* _Work order_
Would you please write out each entry that follows, exactly as written?

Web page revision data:
□ □ □ □ □

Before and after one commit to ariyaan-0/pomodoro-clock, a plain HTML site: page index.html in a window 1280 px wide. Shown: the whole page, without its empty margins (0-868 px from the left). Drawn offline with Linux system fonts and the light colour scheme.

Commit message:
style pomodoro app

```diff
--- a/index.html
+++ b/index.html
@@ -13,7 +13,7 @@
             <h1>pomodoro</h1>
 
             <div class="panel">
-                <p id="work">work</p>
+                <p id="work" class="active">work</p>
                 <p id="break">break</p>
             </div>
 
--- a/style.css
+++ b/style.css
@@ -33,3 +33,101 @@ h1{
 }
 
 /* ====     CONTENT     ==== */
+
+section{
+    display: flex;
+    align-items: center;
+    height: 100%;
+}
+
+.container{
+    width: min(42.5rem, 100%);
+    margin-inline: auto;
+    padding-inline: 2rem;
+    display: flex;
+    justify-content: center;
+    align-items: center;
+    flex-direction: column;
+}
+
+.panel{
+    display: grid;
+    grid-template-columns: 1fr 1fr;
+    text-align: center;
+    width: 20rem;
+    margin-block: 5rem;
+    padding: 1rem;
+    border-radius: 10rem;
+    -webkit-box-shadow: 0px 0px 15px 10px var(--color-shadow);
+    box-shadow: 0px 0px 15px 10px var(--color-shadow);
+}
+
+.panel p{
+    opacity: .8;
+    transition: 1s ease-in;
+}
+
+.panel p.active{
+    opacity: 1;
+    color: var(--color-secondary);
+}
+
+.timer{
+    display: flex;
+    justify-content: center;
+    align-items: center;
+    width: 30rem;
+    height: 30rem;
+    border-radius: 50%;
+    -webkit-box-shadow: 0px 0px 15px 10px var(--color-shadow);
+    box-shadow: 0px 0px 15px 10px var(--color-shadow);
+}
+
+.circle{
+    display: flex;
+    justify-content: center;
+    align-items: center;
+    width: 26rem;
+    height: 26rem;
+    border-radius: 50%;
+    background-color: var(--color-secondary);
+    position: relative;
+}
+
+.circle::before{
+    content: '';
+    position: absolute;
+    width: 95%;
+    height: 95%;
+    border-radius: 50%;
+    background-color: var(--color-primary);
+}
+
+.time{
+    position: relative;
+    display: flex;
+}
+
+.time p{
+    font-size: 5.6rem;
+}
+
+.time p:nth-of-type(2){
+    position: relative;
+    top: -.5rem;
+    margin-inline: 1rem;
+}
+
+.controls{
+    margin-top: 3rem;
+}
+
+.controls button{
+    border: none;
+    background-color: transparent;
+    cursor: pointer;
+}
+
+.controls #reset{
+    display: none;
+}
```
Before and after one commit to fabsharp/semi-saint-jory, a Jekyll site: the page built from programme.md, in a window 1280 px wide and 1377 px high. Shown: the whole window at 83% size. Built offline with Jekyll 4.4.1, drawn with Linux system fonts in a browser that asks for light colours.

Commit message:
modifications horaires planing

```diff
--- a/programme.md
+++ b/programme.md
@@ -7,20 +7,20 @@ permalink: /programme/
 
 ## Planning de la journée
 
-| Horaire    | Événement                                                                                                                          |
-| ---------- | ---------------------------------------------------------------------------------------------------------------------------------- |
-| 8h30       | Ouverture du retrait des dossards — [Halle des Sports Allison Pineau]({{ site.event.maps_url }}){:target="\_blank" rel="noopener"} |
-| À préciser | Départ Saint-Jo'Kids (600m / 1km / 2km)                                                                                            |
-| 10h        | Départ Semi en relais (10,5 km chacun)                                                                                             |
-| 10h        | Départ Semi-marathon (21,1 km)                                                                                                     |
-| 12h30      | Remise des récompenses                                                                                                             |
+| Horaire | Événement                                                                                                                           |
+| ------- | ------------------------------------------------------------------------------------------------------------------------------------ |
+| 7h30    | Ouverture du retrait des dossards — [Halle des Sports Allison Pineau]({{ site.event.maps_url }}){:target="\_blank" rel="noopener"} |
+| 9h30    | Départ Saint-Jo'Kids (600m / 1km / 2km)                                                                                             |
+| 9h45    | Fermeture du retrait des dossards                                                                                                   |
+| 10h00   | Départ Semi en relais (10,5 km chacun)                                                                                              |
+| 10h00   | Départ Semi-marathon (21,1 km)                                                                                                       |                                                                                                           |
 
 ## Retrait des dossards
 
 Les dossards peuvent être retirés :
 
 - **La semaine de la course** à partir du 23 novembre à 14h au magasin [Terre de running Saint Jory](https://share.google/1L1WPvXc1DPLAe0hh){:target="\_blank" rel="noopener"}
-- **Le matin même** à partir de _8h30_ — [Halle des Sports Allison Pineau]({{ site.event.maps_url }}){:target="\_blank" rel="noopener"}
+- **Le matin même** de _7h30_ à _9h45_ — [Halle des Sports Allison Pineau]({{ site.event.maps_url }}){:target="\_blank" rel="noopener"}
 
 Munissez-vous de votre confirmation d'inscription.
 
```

□ □ □ □ □

* _Exercise solution_
Before and after one commit to ariyaan-0/pomodoro-clock, a plain HTML site: page index.html in a window 1280 px wide. Shown: the whole page, without its empty margins (0-868 px from the left). Drawn offline with Linux system fonts and the light colour scheme.

Commit message:
style pomodoro app

```diff
--- a/index.html
+++ b/index.html
@@ -13,7 +13,7 @@
             <h1>pomodoro</h1>
 
             <div class="panel">
-                <p id="work">work</p>
+                <p id="work" class="active">work</p>
                 <p id="break">break</p>
             </div>
 
--- a/style.css
+++ b/style.css
@@ -33,3 +33,101 @@ h1{
 }
 
 /* ====     CONTENT     ==== */
+
+section{
+    display: flex;
+    align-items: center;
+    height: 100%;
+}
+
+.container{
+    width: min(42.5rem, 100%);
+    margin-inline: auto;
+    padding-inline: 2rem;
+    display: flex;
+    justify-content: center;
+    align-items: center;
+    flex-direction: column;
+}
+
+.panel{
+    display: grid;
+    grid-template-columns: 1fr 1fr;
+    text-align: center;
+    width: 20rem;
+    margin-block: 5rem;
+    padding: 1rem;
+    border-radius: 10rem;
+    -webkit-box-shadow: 0px 0px 15px 10px var(--color-shadow);
+    box-shadow: 0px 0px 15px 10px var(--color-shadow);
+}
+
+.panel p{
+    opacity: .8;
+    transition: 1s ease-in;
+}
+
+.panel p.active{
+    opacity: 1;
+    color: var(--color-secondary);
+}
+
+.timer{
+    display: flex;
+    justify-content: center;
+    align-items: center;
+    width: 30rem;
+    height: 30rem;
+    border-radius: 50%;
+    -webkit-box-shadow: 0px 0px 15px 10px var(--color-shadow);
+    box-shadow: 0px 0px 15px 10px var(--color-shadow);
+}
+
+.circle{
+    display: flex;
+    justify-content: center;
+    align-items: center;
+    width: 26rem;
+    height: 26rem;
+    border-radius: 50%;
+    background-color: var(--color-secondary);
+    position: relative;
+}
+
+.circle::before{
+    content: '';
+    position: absolute;
+    width: 95%;
+    height: 95%;
+    border-radius: 50%;
+    background-color: var(--color-primary);
+}
+
+.time{
+    position: relative;
+    display: flex;
+}
+
+.time p{
+    font-size: 5.6rem;
+}
+
+.time p:nth-of-type(2){
+    position: relative;
+    top: -.5rem;
+    margin-inline: 1rem;
+}
+
+.controls{
+    margin-top: 3rem;
+}
+
+.controls button{
+    border: none;
+    background-color: transparent;
+    cursor: pointer;
+}
+
+.controls #reset{
+    display: none;
+}
```
Before and after one commit to fabsharp/semi-saint-jory, a Jekyll site: the page built from programme.md, in a window 1280 px wide and 1377 px high. Shown: the whole window at 83% size. Built offline with Jekyll 4.4.1, drawn with Linux system fonts in a browser that asks for light colours.

Commit message:
modifications horaires planing

```diff
--- a/programme.md
+++ b/programme.md
@@ -7,20 +7,20 @@ permalink: /programme/
 
 ## Planning de la journée
 
-| Horaire    | Événement                                                                                                                          |
-| ---------- | ---------------------------------------------------------------------------------------------------------------------------------- |
-| 8h30       | Ouverture du retrait des dossards — [Halle des Sports Allison Pineau]({{ site.event.maps_url }}){:target="\_blank" rel="noopener"} |
-| À préciser | Départ Saint-Jo'Kids (600m / 1km / 2km)                                                                                            |
-| 10h        | Départ Semi en relais (10,5 km chacun)                                                                                             |
-| 10h        | Départ Semi-marathon (21,1 km)                                                                                                     |
-| 12h30      | Remise des récompenses                                                                                                             |
+| Horaire | Événement                                                                                                                           |
+| ------- | ------------------------------------------------------------------------------------------------------------------------------------ |
+| 7h30    | Ouverture du retrait des dossards — [Halle des Sports Allison Pineau]({{ site.event.maps_url }}){:target="\_blank" rel="noopener"} |
+| 9h30    | Départ Saint-Jo'Kids (600m / 1km / 2km)                                                                                             |
+| 9h45    | Fermeture du retrait des dossards                                                                                                   |
+| 10h00   | Départ Semi en relais (10,5 km chacun)                                                                                              |
+| 10h00   | Départ Semi-marathon (21,1 km)                                                                                                       |                                                                                                           |
 
 ## Retrait des dossards
 
 Les dossards peuvent être retirés :
 
 - **La semaine de la course** à partir du 23 novembre à 14h au magasin [Terre de running Saint Jory](https://share.google/1L1WPvXc1DPLAe0hh){:target="\_blank" rel="noopener"}
-- **Le matin même** à partir de _8h30_ — [Halle des Sports Allison Pineau]({{ site.event.maps_url }}){:target="\_blank" rel="noopener"}
+- **Le matin même** de _7h30_ à _9h45_ — [Halle des Sports Allison Pineau]({{ site.event.maps_url }}){:target="\_blank" rel="noopener"}
 
 Munissez-vous de votre confirmation d'inscription.
 
```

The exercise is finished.